    Additionally, as Roughlydrafted has suggested, Apple should write an “Enchange Killer”. Think about it: in enterprise, Outlook/Exchange keep lots of people mired in the Darkside simply because people are reluctant to go with superior open-sourced alternatives because of potential support issues.

    Share
  8. I do think that iPhoto, iMovie, iDVD, and GarageBand are core apps; I use all but GarageBand extensively, and am a big fan.

    The non-included apps which define the Mac for me are:

    OmniOutliner for note-taking and brainstorming
    Keynote for presenting information beautifully and powerfully
    Textmate for super-flexible code editing
    SubEthaEdit for realtime collaboration on code or notes
    HandBrake (or its fork, MediaFork) for DVD ripping and transcoding
    Delicious Library for easily inventorying my books, movies, cds, and games, and tracking who borrows them
    QuickSilver, for doing anything with anything
    Parallels Desktop for running Windows better than PCs do

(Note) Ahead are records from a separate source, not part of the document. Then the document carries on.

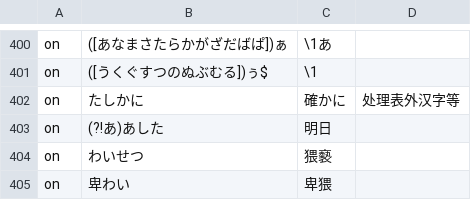
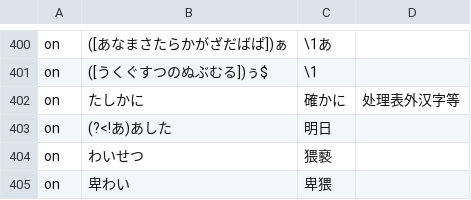
Before and after one commit to Nekomoekissaten-SUB/nekomoe-jp-formatter, a TSV file: dist/pattern.tsv, drawn as a sheet; only a part is shown, gaps mark what is left out; the diff names each change by its address in the sheet, - before the commit and + after, or states it on an @@ line.

Commit message:
处理明日

```diff
--- a/dist/pattern.tsv
+++ b/dist/pattern.tsv
-B403: (?!あ)あした
+B403: (?<!あ)あした
```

    Share
  9. I agree with Kirby: I don’t see how Apple has anything to gain by providing Windows users with a better computing experience, except where it directly pushes Apple products. Apple’s biggest advantage is hardware/software integration, which is why iTunes/iPod has been so successful in bringing people to the Mac.

    Apple software running on Windows, without integration with Apple hardware, just wouldn’t have the same effect.

    Share
  10. I think that the iLife suite is a large part of the “Apple Experience” initially. I was playing with garage band and iPhoto every day. However, as I started to get closer and more effective with my macbook, I have to say THE difference is the availability of quicksilver. I assure you, EVERY time, with no exception, when I’m on my PC, I either try to use quicksilver on accident or curse my monitor when I realize it isn’t there. That is the defining app for Macs.

    Share

Comments have been disabled for this post